Page 44: of Maritime Logistics Professional Magazine (Nov/Dec 2018)
Regulatory & Environmental Review
REGULATORY REVIEW doesn’t appear even once. It’s all about the money. Every para- making the best use of proven and modern technology. The Pi- graph on every page builds to the same scold: that the Coast lotage Review Chair has made a series of recommendations that
Guard, once again, is giving us the shaft. would achieve these goals while still maintaining the highest lev-
In both the U.S. and Canada there are prospects of change. As els of safety and reliability.” noted, Transport Canada issued a 145-page analysis of shipping Similarly, on the other side of the border, pilotage issues are and pilotage issues with 38 recommendations for change, cover- getting new attention. First, of course, is the Coast Guard rate ing governance, labor, safety and tariffs and fees. setting process, open now. This process really just keeps the cur-
The Chamber of Marine Commerce is working to leverage rent system working but it surely serves to highlight the extreme the TC analysis. In October, the Chamber’s “Marine Day on the concerns about pilotage. Another forum is the President’s focus

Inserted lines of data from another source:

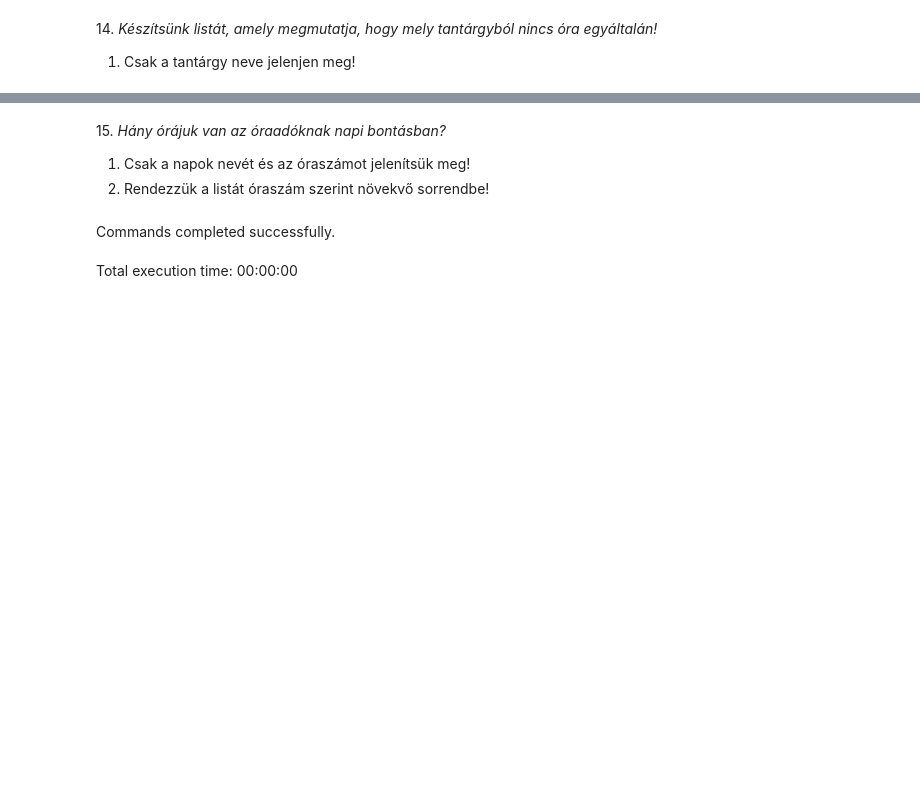
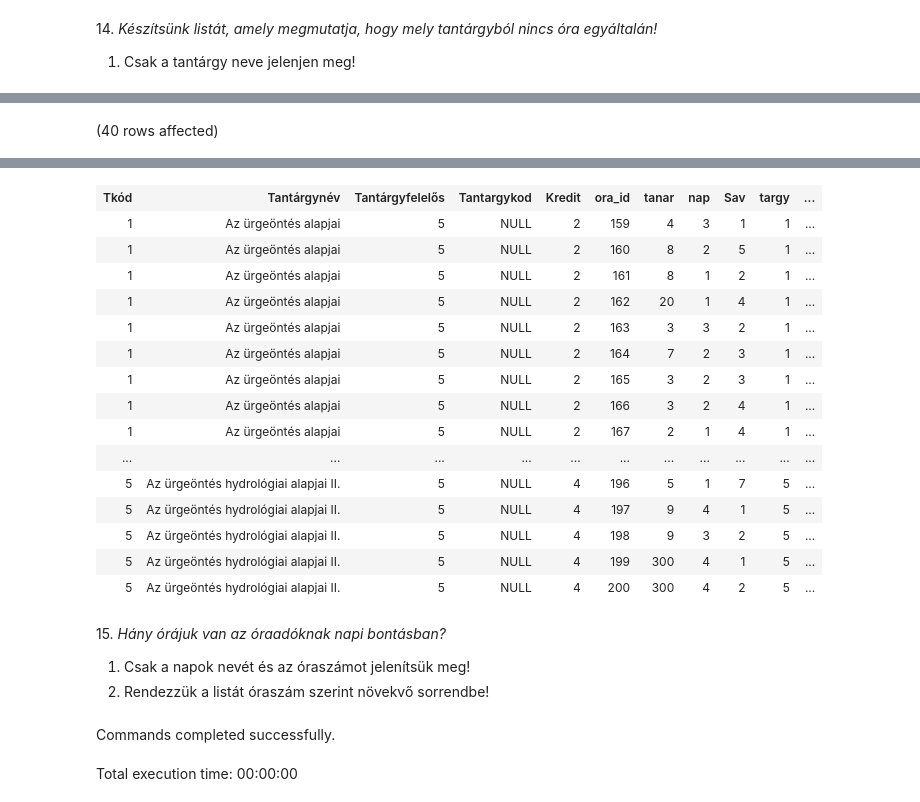
Before and after one commit to Zoltanborbenyi/sql-gyak-03, a Jupyter notebook: gyakorlat03_feladatok.ipynb, the cells around one changed output, grey strips where cells are left out. Saved outputs shown, nothing was run; the diff lists cells and outputs as text; code cells hidden in the pictures; blank space fills up the shorter version.

```diff
--- a/gyakorlat03_feladatok.ipynb
+++ b/gyakorlat03_feladatok.ipynb
@@ -193,0 +251,6 @@ Total execution time: 00:00:00
+# %%
+SELECT *
+FROM Tantárgyak t LEFT JOIN Orak o ON t.Tkód = o.targy
+WHERE t.Tantárgynév LIKE '%alapjai%'
+# %% [output]
+(40 rows affected)
@@ -194,3 +258,19 @@ Total execution time: 00:00:00
+| Tkód | Tantárgynév | Tantárgyfelelős | Tantargykod | Kredit | ora_id | tanar | nap | Sav | targy | ... |
+| 1 | Az ürgeöntés alapjai | 5 | NULL | 2 | 159 | 4 | 3 | 1 | 1 | ... |
+| 1 | Az ürgeöntés alapjai | 5 | NULL | 2 | 160 | 8 | 2 | 5 | 1 | ... |
+| 1 | Az ürgeöntés alapjai | 5 | NULL | 2 | 161 | 8 | 1 | 2 | 1 | ... |
+| 1 | Az ürgeöntés alapjai | 5 | NULL | 2 | 162 | 20 | 1 | 4 | 1 | ... |
+| 1 | Az ürgeöntés alapjai | 5 | NULL | 2 | 163 | 3 | 3 | 2 | 1 | ... |
+| 1 | Az ürgeöntés alapjai | 5 | NULL | 2 | 164 | 7 | 2 | 3 | 1 | ... |
+| 1 | Az ürgeöntés alapjai | 5 | NULL | 2 | 165 | 3 | 2 | 3 | 1 | ... |
+| 1 | Az ürgeöntés alapjai | 5 | NULL | 2 | 166 | 3 | 2 | 4 | 1 | ... |
+| 1 | Az ürgeöntés alapjai | 5 | NULL | 2 | 167 | 2 | 1 | 4 | 1 | ... |
+| ... | ... | ... | ... | ... | ... | ... | ... | ... | ... | ... |
+| 5 | Az ürgeöntés hydrológiai alapjai II. | 5 | NULL | 4 | 196 | 5 | 1 | 7 | 5 | ... |
+| 5 | Az ürgeöntés hydrológiai alapjai II. | 5 | NULL | 4 | 197 | 9 | 4 | 1 | 5 | ... |
+| 5 | Az ürgeöntés hydrológiai alapjai II. | 5 | NULL | 4 | 198 | 9 | 3 | 2 | 5 | ... |
+| 5 | Az ürgeöntés hydrológiai alapjai II. | 5 | NULL | 4 | 199 | 300 | 4 | 1 | 5 | ... |
+| 5 | Az ürgeöntés hydrológiai alapjai II. | 5 | NULL | 4 | 200 | 300 | 4 | 2 | 5 | ... |
 # %% [markdown]
 15. _Hány órájuk van az óraadóknak napi bontásban?_
 
```
Also changed, not shown: parts of 11 cells of this notebook.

Hill” focused on pilotage reform and infrastructure funding. The on regulatory reform within the maritime industry. Pilotage rates
Chamber pressed these issues in discussions on Parliament Hill, were specifcally called out by American and Canadian industry including sessions with Transport Minister Marc Garneau and and trade groups, including The Great Lakes St. Lawrence Gover- a multi-party panel with Liberal MP Vance Badawey, NDP MP nors & Premiers who described a “toxic environment between the
Brian Masse and Conservative MP Kelly Block. Coast Guard, system users, and the pilotage associations.” “Canada’s pilotage system has not been overhauled in more Secondly, pushback is emerging among states. In October, Jack- than 40 years and is ineffcient, infexible, out-of-date and des- sonville-based Crowley Holdings Inc., the holding company for perately needs to be modernized,” explains Bruce Burrows, Presi- Crowley Maritime Corporation, released a statement urging Flor- dent of the Chamber of Marine Commerce. ida’s Board of Pilot Commissioners to reject a proposed pilotage
He continued, “We urge the Minister of Transport to now move increase. Crowley wrote that the fee increase would “raise aver- forward to introduce legislation that promotes safety and provides age pilotage costs more than 100%.” Crowley is the port’s largest greater transparency and oversight of pilotage services while tenant and recently signed a new 10-year Port Everglades lease.
Crowley calculated that pilotage fees would increase between 88 to 139 percent depending on vessel size.
State issues came to the fore in Houston, too, when, the Houston Pilots, in October, withdrew their application asking the Port of Houston Authority to approve higher rates. The pullback came after 15 shipping companies presented a unifed “No Way!” to the Authority. More than one frm said it would be forced to look for other ports of call because the new
Houston rates would be so far out of line with similar ports that they would have no other choice. Shippers said they have made substantial cost cuts to survive and suggest that the pilots do the same. Imagine this: one shipper even called for a rate reduction.
In September, the US Government Accountability
Offce (GAO) released a report on freight transport issues within the Great Lakes, citing pilotage issues as one particular challenge. Importantly, GAO is working on another report with an exclusive focus on pilotage, requested by Senators John Thune (SD) and Todd Young (IN).
Eventually, this analytical momentum has to turn into legislative engagement, at least at the federal level. After all, agencies can only do so much. They comply with the law as written in 1960. Politically savvy insiders know this, of course. You can be sure they are getting ready to refocus the debate and move it to a different set of players.
The Author is a freelance writer specializing in energy, environmental and related regulatory issues.
A typical Seaway pilotage invoice
Credit: MRC 44 Maritime Logistics Professional November/December 2018 | |